There are 15 Board members.
On the average, this means 2,200 decisions per Board member per year.
180 decisions per Board member per month.
Assuming a 40 hour week, 50 weeks per year, each Board member works 2,000 hours per year.
That’s 55 minutes per case.
If absences due to illness, training, conferences, or even coffee breaks are calculated, the time spent on each appeal is even less.
In such a system, it’s an open question whether justice, fairness, and due process for immigrants truly exists.
BIA Improvement . . . Or Not?
Juan Osuna, acting director of the immigration court system, proudly testified about the progress made by the BIA in recent years at a Senate Judiciary Committee two weeks ago.
He noted the number of appeals going to federal courts are now about ½ what were they were at the high-water mark in 2005.
As part of the Bush administration’s streamlining reforms for immigration courts, the BIA implemented an affirmance without opinion (AWO) policy shortly after he took office.
Under this approach, a single member of the BIA was allowed to affirm a decision of an immigration judge without opinion. One sentence. Nothing more.
Before streamlining, all appellate decisions required three Board members.
The policy was intended to apply only in a limited category of cases. Yet, by 2002, AWOs accounted for 36% of Board decisions, most of which denied appeals filed by immigrants.
Fighting to remain in the country, immigrants took their cases to the next level, federal appellate courts.
In 2002, immigration appeals were 8% of Ninth Circuit cases. Three years later, they constituted 48%.
Faced with the flood of new cases, federal judges lambasted the streamlining process. Their criticisms helped change how the BIA handles appeals.
At least in part.
Today most BIA decisions are longer than one sentence. Including long-winded opening recitals of case history, opinions are often 2-3 sentences . . . even when the issues appear to merit longer analysis.
It’s the 55 minute rule.
The problem is no longer affirmances without opinion.
Now, it’s affirmances without thought.
The Legacy Of Streamlining
To be fair, labeling all BIA opinions as affirmances without thought is a bit exaggerated.
Some cases, after all, are easier than others.

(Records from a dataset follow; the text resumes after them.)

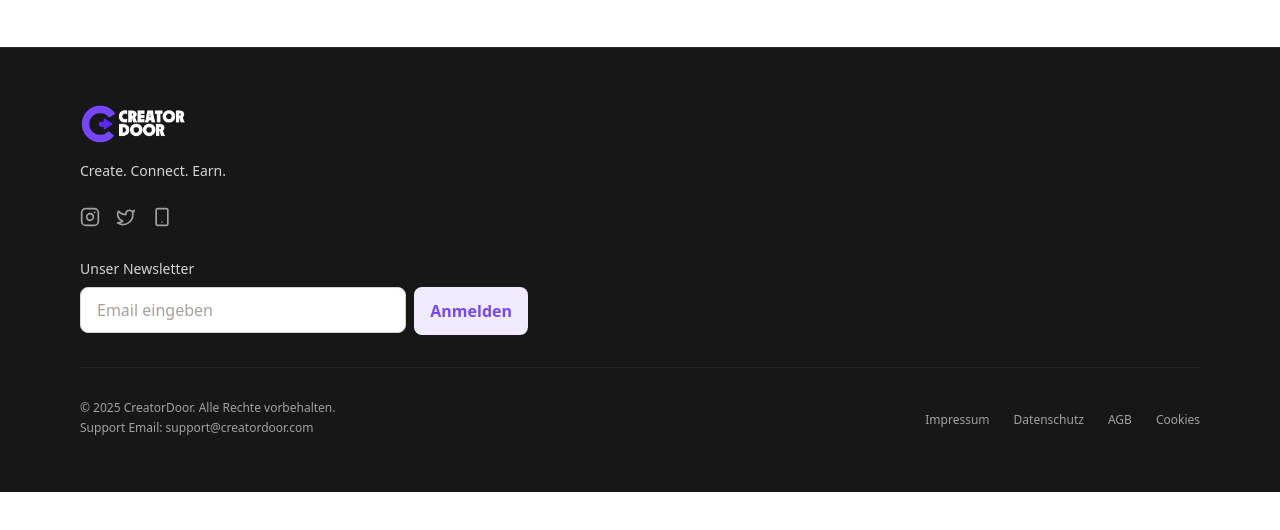
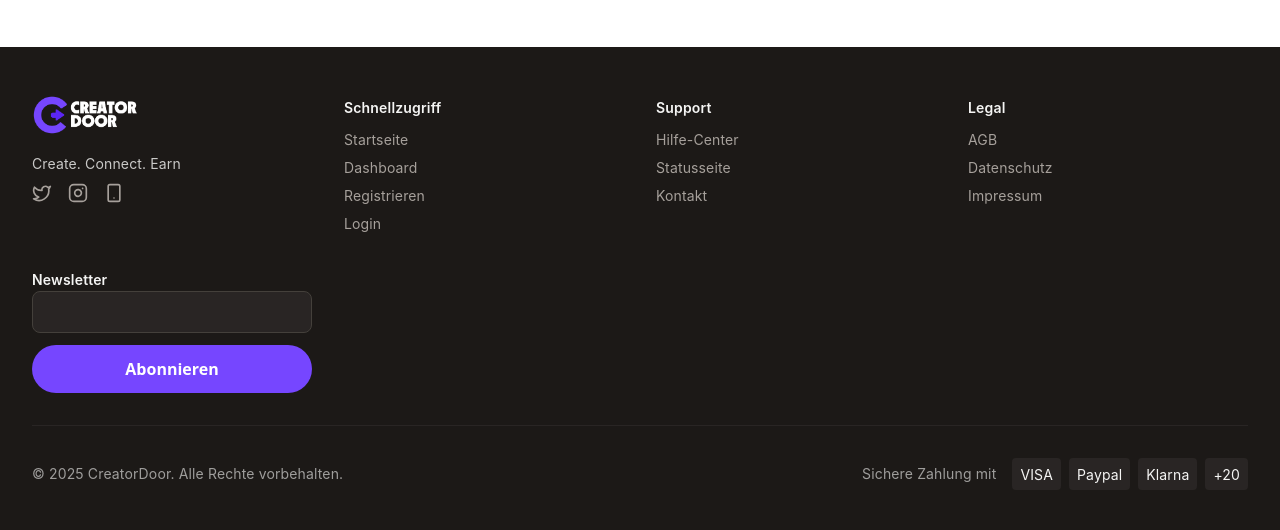
Before and after one commit to avalanche-official/help-creatordoor, a Vue app in the folder frontend/: page / in a window 1280 px wide. Shown: the part 826-1356 px from the top of the page. Before the commit the page ends 1318 px from the top, so only its background shows below. Built offline with nearby package versions, Linux system fonts and the light colour scheme; no server answers; a web font is replaced by a local one.

Commit message:
newupdate

```diff
--- a/frontend/src/components/templates/Footer/Footer.vue
+++ b/frontend/src/components/templates/Footer/Footer.vue
@@ -1,42 +1,33 @@
+<!-- src/components/Footer.vue -->
 <script setup>
 import { ref } from 'vue'
-import { newsletterService } from '@/services/newsletterService'
+import { useRouter } from 'vue-router'
+import newsletterService from '../../../services/newsletterService'
+import Text from '../../atoms/Text/Text.vue'
+import Button from '../../atoms/Button/Button.vue'
+import Icon from '../../atoms/Icon/Icon.vue'
 import Logo from '../../atoms/Logo/Logo.vue'
-import Icon from '../../atoms/Icon/Icon.vue'
-import InputField from '../../molecules/InputField/InputField.vue'
-import Button from '../../atoms/Button/Button.vue'
+const router = useRouter()
 
-const currentYear = new Date().getFullYear()
-const newsletterEmail = ref('')
+// Newsletter state
+const email = ref('')
 const isLoading = ref(false)
 const successMessage = ref('')
 const errorMessage = ref('')
 
-const legalLinks = [
-  { name: 'Impressum', href: '/impressum' },
-  { name: 'Datenschutz', href: '/datenschutz' },
-  { name: 'AGB', href: '/agb' },
-  { name: 'Cookies', href: '/cookie-policy' },
-]
-
-const socialLinks = [
-  { name: 'Instagram', icon: 'instagram', href: 'https://instagram.com/creatordoor_de' },
-  { name: 'Twitter', icon: 'twitter', href: 'https://x.com/creatordoor_de' },
-  { name: 'TikTok', icon: 'smartphone', href: 'https://tiktok.com/@creatordoor_de' },
-]
-
-const handleNewsletterSubmit = async () => {
+// Newsletter subscription handler
+const handleSubscribe = async () => {
   // Clear previous messages
   errorMessage.value = ''
   successMessage.value = ''
 
   // Validate email
-  if (!newsletterEmail.value || !newsletterEmail.value.trim()) {
+  if (!email.value || !email.value.trim()) {
     errorMessage.value = 'Bitte gib eine E-Mail-Adresse ein'
     return
   }
 
-  if (!newsletterEmail.value.includes('@')) {
+  if (!email.value.includes('@')) {
     errorMessage.value = 'Bitte gib eine gültige E-Mail-Adresse ein'
     return
   }
@@ -44,14 +35,16 @@ const handleNewsletterSubmit = async () => {
   isLoading.value = true
 
   try {
+    console.log('📧 Subscribing to newsletter:', email.value)
+
     const result = await newsletterService.subscribe({
-      email: newsletterEmail.value.trim(),
-      source: 'help_center_footer',
+      email: email.value.trim(),
+      source: 'footer_newsletter',
     })
 
     if (result.success) {
       successMessage.value = '🎉 Erfolgreich angemeldet!'
-      newsletterEmail.value = '' // Clear input
+      email.value = '' // Clear input
 
       // Clear success message after 5 seconds
       setTimeout(() => {
@@ -67,107 +60,217 @@ const handleNewsletterSubmit = async () => {
     isLoading.value = false
   }
 }
+
+// Navigation handlers
+const navigateTo = (path) => {
+  router.push(path)
+}
+
+const openExternal = (url) => {
+  window.open(url, '_blank', 'noopener,noreferrer')
+}
+
+const currentYear = new Date().getFullYear()
 </script>
 
 <template>
-  <footer class="bg-neutral-900 border-t border-neutral-800 mt-auto">
-    <div class="mx-auto px-4 py-10 md:py-14 max-w-6xl">
-      <!-- Mobile-First Layout -->
-      <div class="space-y-8">
-        <!-- Logo & Description Section -->
+  <footer class="bg-stone-900 text-stone-100 mt-auto">
+    <div class="max-w-7xl mx-auto px-4 sm:px-6 lg:px-8 py-12">
+      <div class="grid grid-cols-1 md:grid-cols-2 lg:grid-cols-4 gap-8 mb-8">
+        <!-- Column 1: About -->
         <div class="space-y-4">
-          <Logo variant="white" />
-
-          <p class="text-neutral-300 text-sm leading-relaxed max-w-sm">
-            Create. Connect. Earn.
-          </p>
-
-          <!-- Social Media Icons -->
-          <div class="flex items-center gap-4 pt-2">
-            <a
-              v-for="social in socialLinks"
-              :key="social.name"
-              :href="social.href"
-              target="_blank"
-              rel="noopener noreferrer"
-              class="text-neutral-400 hover:text-white transition-colors"
-              :aria-label="social.name"
+          <div class="flex items-center space-x-2">
+            <Logo variant="white" />
+          </div>
+          <Text variant="body-default" color="content-inverse" class="opacity-80">
+            Create. Connect. Earn
+          </Text>
+          <!-- Social Media Links -->
+          <div class="flex space-x-4 pt-2">
+            <button
+              @click="openExternal('https://twitter.com/creatordoor_de')"
+              class="text-stone-400 hover:text-primary-purple transition-colors cursor-pointer"
+              aria-label="Twitter"
             >
-              <Icon :name="social.icon" :size="20" />
-            </a>
-          </div>
-
-          <!-- Newsletter Subscription -->
-          <div class="pt-4 max-w-md">
-            <label for="newsletter-email" class="block text-sm font-medium text-neutral-300 mb-2">
-              Unser Newsletter
-            </label>
-            <form @submit.prevent="handleNewsletterSubmit" class="space-y-2">
-              <div class="flex gap-2">
-                <div class="flex-1">
-                  <InputField
-                    id="newsletter-email"
-                    background="light"
-                    v-model="newsletterEmail"
-                    type="email"
-                    class="bg-white"
-                    placeholder="Email eingeben"
-                    size="default"
-                    rounded="rounded-lg"
-                    :disabled="isLoading"
-                  />
-                </div>
-                <Button
-                  type="submit"
-                  variant="secondary"
-                  class="rounded-lg"
-                  :disabled="isLoading"
-                >
-                  {{ isLoading ? 'Lädt...' : 'Anmelden' }}
-                </Button>
-              </div>
-
-              <!-- Success Message -->
-              <p v-if="successMessage" class="text-green-400 text-sm">
-                {{ successMessage }}
-              </p>
-
-              <!-- Error Message -->
-              <p v-if="errorMessage" class="text-red-400 text-sm">
-                {{ errorMessage }}
-              </p>
-            </form>
+              <Icon name="twitter" :size="20" />
+            </button>
+            <button
+              @click="openExternal('https://instagram.com/creatordoor_de')"
+              class="text-stone-400 hover:text-primary-purple transition-colors cursor-pointer"
+              aria-label="Instagram"
+            >
+              <Icon name="instagram" :size="20" />
+            </button>
+            <button
+              @click="openExternal('https://tiktok.com/creatordoor_de')"
+              class="text-stone-400 hover:text-primary-purple transition-colors cursor-pointer"
+              aria-label="phone"
+            >
+              <Icon name="smartphone" :size="20" />
+            </button>
           </div>
         </div>
 
-        <!-- Divider -->
-        <div class="border-t border-neutral-800"></div>
+        <!-- Column 2: Product -->
+        <div class="space-y-4">
+          <Text variant="body-default-bold" color="content-inverse">Schnellzugriff</Text>
+          <nav class="space-y-1 mt-2">
+            <button
+              @click="openExternal('https://creatordoor.com')"
+              class="cursor-pointer block text-stone-400 hover:text-primary-purple transition-colors text-left"
+            >
+              <Text variant="body-default">Startseite</Text>
+            </button>
+            <button
+              @click="openExternal('https://creatordoor.com/dashboard')"
+              class="cursor-pointer block text-stone-400 hover:text-primary-purple transition-colors text-left"
+            >
+              <Text variant="body-default">Dashboard</Text>
+            </button>
+            <button
+              @click="openExternal('https://creatordoor.com/register')"
+              class="cursor-pointer block text-stone-400 hover:text-primary-purple transition-colors text-left"
+            >
+              <Text variant="body-default">Registrieren</Text>
+            </button>
+            <button
+              @click="openExternal('https://creatordoor.com/login')"
+              class="cursor-pointer block text-stone-400 hover:text-primary-purple transition-colors text-left"
+            >
+              <Text variant="body-default">Login</Text>
+            </button>
+          </nav>
+        </div>
+        <!-- Column 3: Support -->
+        <div class="space-y-4">
+          <Text variant="body-default-bold" color="content-inverse">Support</Text>
+          <nav class="space-y-1 mt-2">
+            <button
+              @click="navigateTo('/')"
+              class="cursor-pointer block text-stone-400 hover:text-primary-purple transition-colors text-left"
+            >
+              <Text variant="body-default">Hilfe-Center</Text>
+            </button>
+            <button
+              @click="openExternal('https://creatordoorstatus.statuspage.io/')"
+              class="cursor-pointer block text-stone-400 hover:text-primary-purple transition-colors text-left"
+            >
+              <Text variant="body-default">Statusseite</Text>
+            </button>
+            <button
+              @click="openExternal('https://creatordoor.com/contact')"
+              class="cursor-pointer block text-stone-400 hover:text-primary-purple transition-colors text-left"
+            >
+              <Text variant="body-default">Kontakt</Text>
+            </button>
+          </nav>
+        </div>
 
-        <!-- Bottom Section: Copyright & Legal -->
-        <div class="space-y-4 md:space-y-0 md:flex md:items-center md:justify-between">
-          <!-- Copyright & Support -->
-          <div class="space-y-1 order-2 md:order-1">
-            <p class="text-neutral-400 text-xs">
-              © {{ currentYear }} CreatorDoor. Alle Rechte vorbehalten.
-            </p>
-            <p class="text-neutral-400 text-xs">
-              Support Email: support@creatordoor.com
-            </p>
+        <!-- Column 3: Support -->
+        <div class="space-y-4">
+          <Text variant="body-default-bold" color="content-inverse">Legal</Text>
+          <nav class="space-y-1 mt-2">
+            <button
+              @click="openExternal('https://creatordoor.com/agb')"
+              class="cursor-pointer block text-stone-400 hover:text-primary-purple transition-colors text-left"
+            >
+              <Text variant="body-default">AGB</Text>
+            </button>
+            <button
+              @click="openExternal('https://creatordoor.com/datenschutz')"
+              class="cursor-pointer block text-stone-400 hover:text-primary-purple transition-colors text-left"
+            >
+              <Text variant="body-default">Datenschutz</Text>
+            </button>
+            <button
+              @click="openExternal('https://creatordoor.com/impressum')"
+              class="cursor-pointer block text-stone-400 hover:text-primary-purple transition-colors text-left"
+            >
+              <Text variant="body-default">Impressum</Text>
+            </button>
+          </nav>
+        </div>
+
+        <!-- Column 4: Newsletter -->
+        <div class="space-y-4">
+          <Text variant="body-default-bold" color="content-inverse">Newsletter</Text>
+
+          <form @submit.prevent="handleSubscribe" class="space-y-3">
+            <!-- Email Input -->
+            <div>
+              <input
+                v-model="email"
+                type="email"
+                placeholder=""
+                :disabled="isLoading"
+                class="w-full px-4 py-2 bg-stone-800 border border-stone-700 rounded-lg text-stone-100 placeholder-stone-500 focus:outline-none focus:ring-1 focus:ring-violet-500 focus:border-transparent transition-all disabled:opacity-50 disabled:cursor-not-allowed"
+              />
+            </div>
+
+            <!-- Submit Button -->
+            <Button
+              type="submit"
+              variant="primary"
+              size="medium"
+              :loading="isLoading"
+              :disabled="isLoading"
+              class="w-full"
+            >
+              {{ isLoading ? 'Wird gesendet...' : 'Abonnieren' }}
+            </Button>
+          </form>
+
+          <!-- Success Message -->
+          <div v-if="successMessage" class="p-3 bg-green-900/30 border border-green-700 rounded-lg">
+            <Text variant="body-default" color="sentiment-positive">
+              {{ successMessage }}
+            </Text>
           </div>
 
-          <!-- Legal Links -->
-          <nav class="order-1 md:order-2">
-            <ul class="flex flex-wrap gap-x-6 gap-y-2">
-              <li v-for="link in legalLinks" :key="link.name">
-                <a
-                  :href="link.href"
-                  class="text-neutral-400 hover:text-white transition-colors text-xs"
-                >
-                  {{ link.name }}
-                </a>
-              </li>
-            </ul>
-          </nav>
+          <!-- Error Message -->
+          <div v-if="errorMessage" class="p-3 bg-red-900/30 border border-red-700 rounded-lg">
+            <Text variant="body-default" color="sentiment-negative">
+              {{ errorMessage }}
+            </Text>
+          </div>
+        </div>
+      </div>
+
+      <!-- Bottom Bar -->
+      <div
+        class="pt-8 border-t border-stone-800 flex flex-col sm:flex-row justify-between items-center space-y-4 sm:space-y-0"
+      >
+        <Text variant="body-default" color="content-inverse" class="opacity-60">
+          © {{ currentYear }} CreatorDoor. Alle Rechte vorbehalten.
+        </Text>
+
+        <!-- Payment Methods -->
+        <div class="flex items-center space-x-4">
+          <Text variant="body-default" color="content-inverse" class="opacity-60">
+            Sichere Zahlung mit
+          </Text>
+          <div class="flex items-center space-x-2">
+            <div class="px-2 py-1 bg-stone-800 rounded">
+              <Text variant="body-default" color="content-inverse" class="text-xs font-medium">
+                VISA
+              </Text>
+            </div>
+            <div class="px-2 py-1 bg-stone-800 rounded">
+              <Text variant="body-default" color="content-inverse" class="text-xs font-medium">
+                Paypal
+              </Text>
+            </div>
+            <div class="px-2 py-1 bg-stone-800 rounded">
+              <Text variant="body-default" color="content-inverse" class="text-xs font-medium">
+                Klarna
+              </Text>
+            </div>
+            <div class="px-2 py-1 bg-stone-800 rounded">
+              <Text variant="body-default" color="content-inverse" class="text-xs font-medium">
+                +20
+              </Text>
+            </div>
+          </div>
         </div>
       </div>
     </div>
@@ -175,7 +278,21 @@ const handleNewsletterSubmit = async () => {
 </template>
 
 <style scoped>
-a {
-  transition: all 0.2s ease;
+/* Custom scrollbar for dark theme */
+::-webkit-scrollbar {
+  width: 8px;
+}
+
+::-webkit-scrollbar-track {
+  background: rgb(28, 25, 23);
+}
+
+::-webkit-scrollbar-thumb {
+  background: rgb(87, 83, 78);
+  border-radius: 4px;
+}
+
+::-webkit-scrollbar-thumb:hover {
+  background: rgb(120, 113, 108);
 }
 </style>
```
Also changed, not shown: 2 other files (tests, documents, lock files or other folders).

They take less time to handle. 55 minutes may be sufficient.
Still, many immigration appeals revolve around difficult issues. In these matters, Board members cannot read the court transcripts, study the pleadings, motions, and evidence filed by the parties, and research the legal and factual issues under dispute in such a short window.
The problem stems from the legacy of streamlining.
Although the BIA has reduced the number of AWOs, other aspects of streamlining remain in place.
Like the elimination of the Board’s authority to conduct de novo fact finding.
In its place, the BIA’s review of case facts and credibility determinations was changed to a “clearly erroneous” standard – a more stringent standard which hinders the Board’s ability not only to correct mistakes by immigration judges, but also to check against unwarranted disparities among judges in factually similar cases.
The full effect of this shift is not clear. Yet, there are some clues.
Prior to the 2002 changes, immigrants won 25% of their appeals with the BIA. Shortly after, the number of appeals granted dropped to 10%. The current figures are unknown.
In addition, two issues are conspicuously missing from the Department of Justice’s FY 2010 Statistical Year Book:
- How much time, on the average, does the BIA spend on appeals filed by the government vis-a-vis those filed by immigrants?
- How often, in terms of percentage, does the BIA grant appeals filed by the government vis-a-vis those filed by immigrants?
The BIA As Rubber-Stamp: Perception Or Reality?
For example, in Immigration Appeals: The Need To Reform BIA Procedures, I discussed the frustration of two colleagues who had presented the same issue in separate cases. At their hearings, the issue was interpreted in two different ways by two different judges from the same immigration court.
One judge noted the immigrant’s testimony about his relocation plans was not specific enough. The other held against the immigrant because his testimony about relocation was too specific.
Both filed appeals with the BIA.
Logically, there is a mid-point. Unfortunately, neither statute nor case law has shed much insight on the subject.
On appeal, rather than resolve the apparent contradiction, the BIA did not find either position “clearly erroneous.” It ignored the issue altogether in the first case. In the second matter, the Board minimized the issue, choosing to affirm the judge’s analysis without opinion, and likely without deep thought.
Both immigrants lost their appeal.
In the view of many Riverside immigration attorneys, this type of outcome is not unusual.
The BIA’s penchant for truncated decisions, regardless of case complexity, fuels a perception that the Board operates as a rubber stamp for immigration judges.
It’s hard to disagree when the judges are on a 55 minute time clock.